“7-20 in September. We go 9-18, we’re where we want to be. 9-18 is what, winning a third of your games? The worst teams in baseball win a third of their games.”
First of all, I recommend checking out the timelines of what went on Wednesday. Having three games like that happen at once doesn’t happen in the playoffs, that might be more memorable than anything I have to say about how historic the “collapses” (euphemism for choke) were.
Here are three good timelines:
Obviously the Rays have returned to the playoffs with a vengeance, but the main topic is I still want to talk about how they and the Cardinals got there and to give some historical perspective on those collapses. That’s why I don’t blog about baseball much. By the time you sit down to think about it and research and so forth, something else important is going on. The Yankees/Tigers game was postponed as I was writing this, so that helped me finish without too much distraction.
I mentioned in a couple of places after the Red Sox had the 3-13 stretch (or some approximation thereof) that I couldn’t find another team that had ever done that in September, not even the 1964 Phillies, who had a 10-game losing streak in September.
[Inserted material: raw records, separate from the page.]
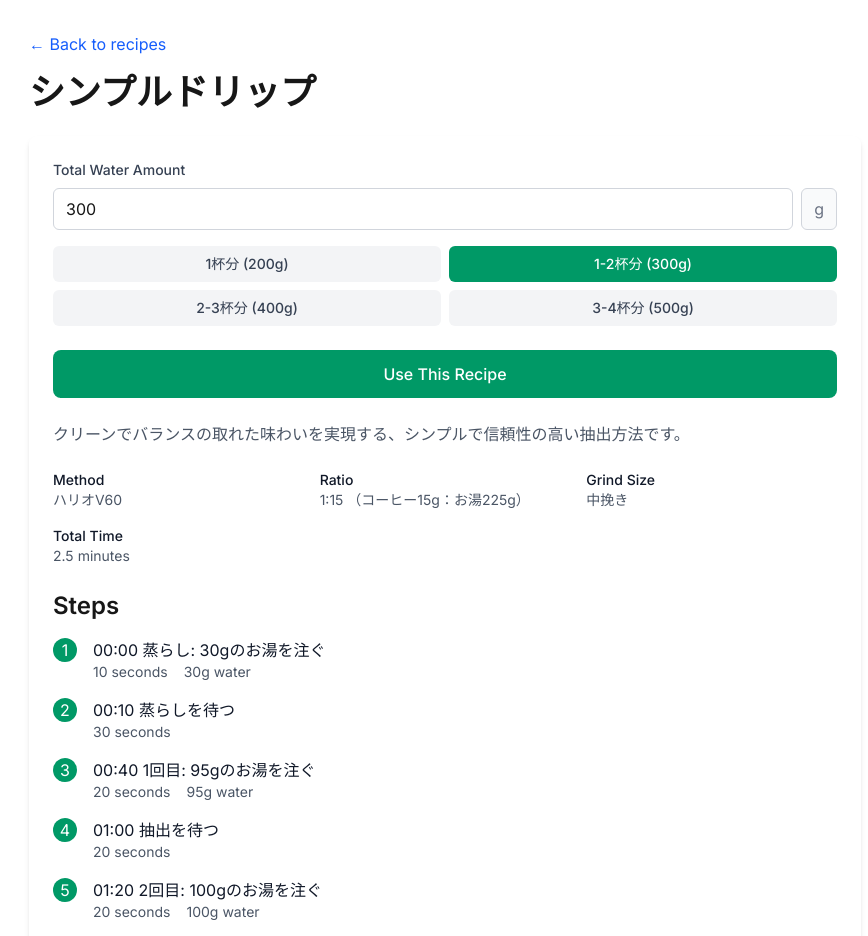
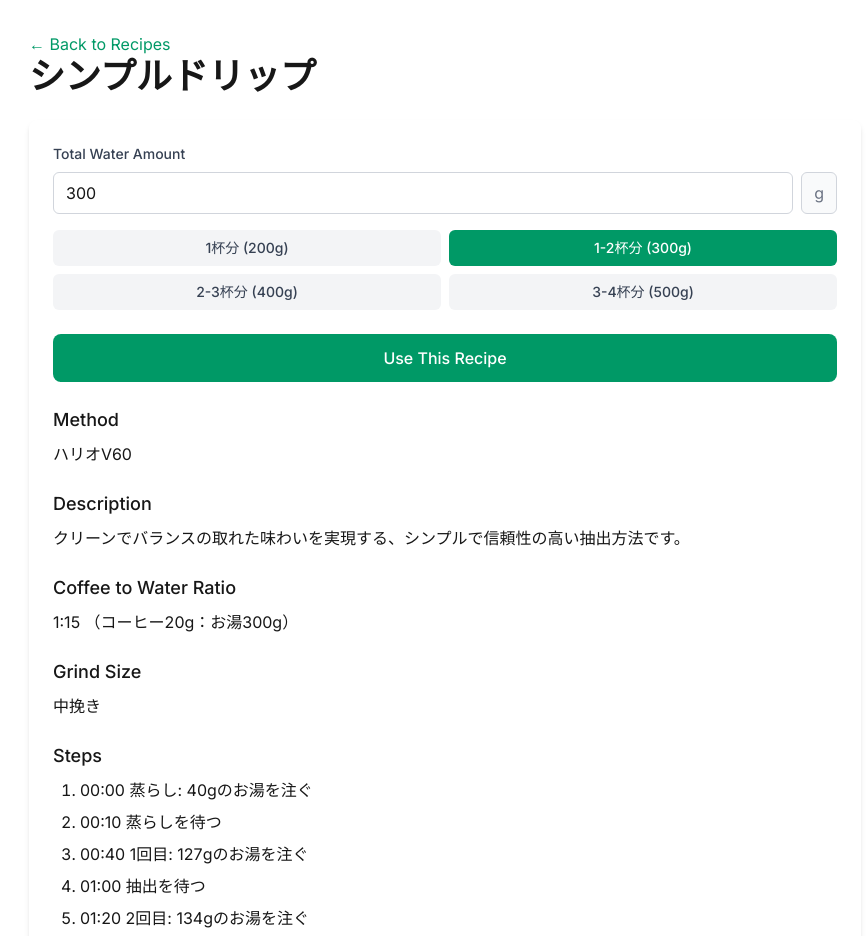
Before and after one commit to HarukiHashimoto/CoffeeTimer, a Next.js app: page /recipes/basic-drip in a window 1280 px wide. Shown: the top 936 px of the page, without its empty margins (195-1063 px from the left). Built offline with nearby package versions, Linux system fonts and the light colour scheme.

Commit message:
Separate client and server components

```diff
--- a/src/app/recipes/[id]/page.tsx
+++ b/src/app/recipes/[id]/page.tsx
@@ -1,12 +1,6 @@
-'use client'
-
 import { recipes } from '@/data/recipes'
-import { useRecipe } from '@/contexts/RecipeContext'
 import Link from 'next/link'
-import { useRouter } from 'next/navigation'
-import { useState } from 'react'
-import WaterAmountSelector from '@/components/WaterAmountSelector'
-import { SIMPLE_DRIP_STEPS, OSMOTIC_FLOW_STEPS, calculateRecipeAmounts } from '@/utils/recipeCalculator'
+import RecipeDetail from '@/components/RecipeDetail'
 
 export function generateStaticParams() {
   return recipes.map((recipe) => ({
@@ -15,9 +9,6 @@ export function generateStaticParams() {
 }
 
 export default function RecipePage({ params }: { params: { id: string } }) {
-  const { setSelectedRecipe } = useRecipe()
-  const router = useRouter()
-  const [waterAmount, setWaterAmount] = useState(300)
   const recipe = recipes.find(r => r.id === params.id)
   if (!recipe) {
     return (
@@ -30,114 +21,5 @@ export default function RecipePage({ params }: { params: { id: string } }) {
     )
   }
 
-  // レシピに基づいて水量の計算を行う
-  const calculateRecipe = (baseRecipe: typeof recipes[0]) => {
-    if (!baseRecipe) return null
-
-    let steps = [...(baseRecipe.steps || [])]
-    const coffee = Math.round(waterAmount / 15)
-
-    if (baseRecipe.id === 'basic-drip') {
-      const { waterAmounts } = calculateRecipeAmounts(waterAmount, SIMPLE_DRIP_STEPS)
-      steps = [
-        { description: `00:00 蒸らし: ${waterAmounts[0].waterAmount}gのお湯を注ぐ`, duration: 10, waterAmount: waterAmounts[0].waterAmount },
-        { description: '00:10 蒸らしを待つ', duration: 30 },
-        { description: `00:40 1回目: ${waterAmounts[1].waterAmount}gのお湯を注ぐ`, duration: 20, waterAmount: waterAmounts[1].waterAmount },
-        { description: '01:00 抽出を待つ', duration: 20 },
-        { description: `01:20 2回目: ${waterAmounts[2].waterAmount}gのお湯を注ぐ`, duration: 20, waterAmount: waterAmounts[2].waterAmount },
-        { description: '01:40 抽出を待つ', duration: 20 },
-        { description: '02:00 ドリッパーを外す' }
-      ]
-    } else if (baseRecipe.id === 'osmotic-flow') {
-      const { waterAmounts } = calculateRecipeAmounts(waterAmount, OSMOTIC_FLOW_STEPS)
-      steps = [
-        { description: `00:00 蒸らし: ${waterAmounts[0].waterAmount}gのお湯を注ぐ`, duration: 15, waterAmount: waterAmounts[0].waterAmount },
-        { description: '00:15 蒸らしを待つ', duration: 45 },
-        { description: `01:00 連続注水: ${waterAmounts[1].waterAmount}gのお湯を円を描くように注ぐ`, duration: 90, waterAmount: waterAmounts[1].waterAmount },
-        { description: '02:30 抽出を待つ', duration: 30 },
-        { description: '03:00 ドリッパーを外す' }
-      ]
-    }
-
-    return {
-      ...baseRecipe,
-      ratio: `1:15 （コーヒー${coffee}g：お湯${waterAmount}g）`,
-      steps
-    }
-  }
-
-  const currentRecipe = calculateRecipe(recipe)
-  if (!currentRecipe) return null
-
-  return (
-    <main className="min-h-screen p-8 max-w-4xl mx-auto">
-      <Link href="/recipes" className="text-blue-600 hover:underline mb-4 inline-block">
-        ← Back to recipes
-      </Link>
-
-      <h1 className="text-4xl font-bold mb-6">{recipe.name}</h1>
-
-      <div className="bg-white rounded-lg shadow-md p-6 space-y-6">
-        {recipe.id !== 'tetsu-4-6' && (
-          <WaterAmountSelector
-            value={waterAmount}
-            onChange={setWaterAmount}
-          />
-        )}
-        <button
-          onClick={() => {
-            setSelectedRecipe(currentRecipe)
-            router.push('/timer')
-          }}
-          className="w-full bg-emerald-600 text-white py-3 rounded-lg hover:bg-emerald-700 transition-colors font-medium mb-6"
-        >
-          Use This Recipe
-        </button>
-        <p className="text-gray-600">{recipe.description}</p>
-
-        <div className="grid grid-cols-2 md:grid-cols-3 gap-4 text-sm">
-          <div>
-            <div className="font-medium text-gray-900">Method</div>
-            <div className="text-gray-600">{recipe.method}</div>
-          </div>
-          <div>
-            <div className="font-medium text-gray-900">Ratio</div>
-            <div className="text-gray-600">{recipe.ratio}</div>
-          </div>
-          <div>
-            <div className="font-medium text-gray-900">Grind Size</div>
-            <div className="text-gray-600">{recipe.grindSize}</div>
-          </div>
-          <div>
-            <div className="font-medium text-gray-900">Total Time</div>
-            <div className="text-gray-600">{recipe.totalTime} minutes</div>
-          </div>
-        </div>
-
-        <div>
-          <h2 className="text-2xl font-semibold mb-4">Steps</h2>
-          <div className="space-y-4">
-            {recipe.steps.map((step, index) => (
-              <div key={index} className="flex gap-4 items-start">
-                <div className="w-6 h-6 rounded-full bg-emerald-600 text-white flex items-center justify-center flex-shrink-0">
-                  {index + 1}
-                </div>
-                <div className="flex-1">
-                  <p className="text-gray-900">{step.description}</p>
-                  <div className="text-sm text-gray-600 space-x-4">
-                    {step.duration && (
-                      <span>{step.duration} seconds</span>
-                    )}
-                    {step.waterAmount && (
-                      <span>{step.waterAmount}g water</span>
-                    )}
-                  </div>
-                </div>
-              </div>
-            ))}
-          </div>
-        </div>
-      </div>
-    </main>
-  )
+  return <RecipeDetail recipe={recipe} />
 }
--- /dev/null
+++ b/src/components/RecipeDetail.tsx
@@ -0,0 +1,114 @@
+'use client'
+
+import { Recipe } from '@/types/recipe'
+import { useRecipe } from '@/contexts/RecipeContext'
+import Link from 'next/link'
+import { useRouter } from 'next/navigation'
+import { useState } from 'react'
+import WaterAmountSelector from '@/components/WaterAmountSelector'
+import { SIMPLE_DRIP_STEPS, OSMOTIC_FLOW_STEPS, calculateRecipeAmounts } from '@/utils/recipeCalculator'
+
+interface Props {
+  recipe: Recipe
+}
+
+export default function RecipeDetail({ recipe }: Props) {
+  const { setSelectedRecipe } = useRecipe()
+  const router = useRouter()
+  const [waterAmount, setWaterAmount] = useState(300)
+
+  // レシピに基づいて水量の計算を行う
+  const calculateRecipe = (baseRecipe: Recipe) => {
+    let steps = [...(baseRecipe.steps || [])]
+    const coffee = Math.round(waterAmount / 15)
+
+    if (baseRecipe.id === 'basic-drip') {
+      const { waterAmounts } = calculateRecipeAmounts(waterAmount, SIMPLE_DRIP_STEPS)
+      steps = [
+        { description: `00:00 蒸らし: ${waterAmounts[0].waterAmount}gのお湯を注ぐ`, duration: 10, waterAmount: waterAmounts[0].waterAmount },
+        { description: '00:10 蒸らしを待つ', duration: 30 },
+        { description: `00:40 1回目: ${waterAmounts[1].waterAmount}gのお湯を注ぐ`, duration: 20, waterAmount: waterAmounts[1].waterAmount },
+        { description: '01:00 抽出を待つ', duration: 20 },
+        { description: `01:20 2回目: ${waterAmounts[2].waterAmount}gのお湯を注ぐ`, duration: 20, waterAmount: waterAmounts[2].waterAmount },
+        { description: '01:40 抽出を待つ', duration: 20 },
+        { description: '02:00 ドリッパーを外す' }
+      ]
+    } else if (baseRecipe.id === 'osmotic-flow') {
+      const { waterAmounts } = calculateRecipeAmounts(waterAmount, OSMOTIC_FLOW_STEPS)
+      steps = [
+        { description: `00:00 蒸らし: ${waterAmounts[0].waterAmount}gのお湯を注ぐ`, duration: 15, waterAmount: waterAmounts[0].waterAmount },
+        { description: '00:15 蒸らしを待つ', duration: 45 },
+        { description: `01:00 連続注水: ${waterAmounts[1].waterAmount}gのお湯を円を描くように注ぐ`, duration: 90, waterAmount: waterAmounts[1].waterAmount },
+        { description: '02:30 抽出を待つ', duration: 30 },
+        { description: '03:00 ドリッパーを外す' }
+      ]
+    }
+
+    return {
+      ...baseRecipe,
+      ratio: `1:15 （コーヒー${coffee}g：お湯${waterAmount}g）`,
+      steps
+    }
+  }
+
+  const currentRecipe = calculateRecipe(recipe)
+
+  return (
+    <main className="min-h-screen p-8 max-w-4xl mx-auto">
+      <Link href="/recipes" className="text-emerald-600 hover:text-emerald-700">
+        ← Back to Recipes
+      </Link>
+
+      <h1 className="text-4xl font-bold mb-6">{recipe.name}</h1>
+
+      <div className="bg-white rounded-lg shadow-md p-6 space-y-6">
+        {recipe.id !== 'tetsu-4-6' && (
+          <WaterAmountSelector
+            value={waterAmount}
+            onChange={setWaterAmount}
+          />
+        )}
+        <button
+          onClick={() => {
+            setSelectedRecipe(currentRecipe)
+            router.push('/timer')
+          }}
+          className="w-full bg-emerald-600 text-white py-3 rounded-lg hover:bg-emerald-700 transition-colors font-medium mb-6"
+        >
+          Use This Recipe
+        </button>
+
+        <div>
+          <h2 className="text-lg font-medium mb-2">Method</h2>
+          <p>{currentRecipe.method}</p>
+        </div>
+
+        <div>
+          <h2 className="text-lg font-medium mb-2">Description</h2>
+          <p>{currentRecipe.description}</p>
+        </div>
+
+        <div>
+          <h2 className="text-lg font-medium mb-2">Coffee to Water Ratio</h2>
+          <p>{currentRecipe.ratio}</p>
+        </div>
+
+        <div>
+          <h2 className="text-lg font-medium mb-2">Grind Size</h2>
+          <p>{currentRecipe.grindSize}</p>
+        </div>
+
+        <div>
+          <h2 className="text-lg font-medium mb-2">Steps</h2>
+          <ol className="list-decimal list-inside space-y-2">
+            {currentRecipe.steps.map((step, index) => (
+              <li key={index} className="pl-2">
+                {step.description}
+              </li>
+            ))}
+          </ol>
+        </div>
+      </div>
+    </main>
+  )
+}
```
Those Phillies went 4-13 for one stretch, but that was followed by two wins (in the last two games of the season) and preceded by a 3-game winning streak. The Phillies were 2 ˝ behind in the second-to-last game but technically were not eliminated until the next day. So that was also less dramatic.
Looking at the full month though, it’s not even closer. The Phillies won 13 games in September ’64, the same number the Angels (a team I follow a good bit) won this September. The Angels gained 6 ˝ games against the Red Sox in the month. After the 3-13 stretch by the Red Sox and before the Angels finished with four consecutive losses, the Angels had gained 8 games on the Red Sox for the month.
So if you compare the Septembers of the 2011 Red Sox and 1964 Cardinals, the Red Sox would have lost 13 games against the Cardinals. So that’s about twice as many games as the Phillies lost (the Phillies actually lost 7 games from the beginning of the month to the end, but that regular season actually ended on October 4; the Phillies lost 6 ˝ in the last 28 days of their season, so by that calculation, it is twice as many games).
I did notice the coincidence of the Phillies playing the Braves on Wednesday and helping to send the Cardinals to the post-season yet gain. It’s also a coincidence in that by causing the Braves to lose, that’s arguably another team that passes up their 1964 team in choking.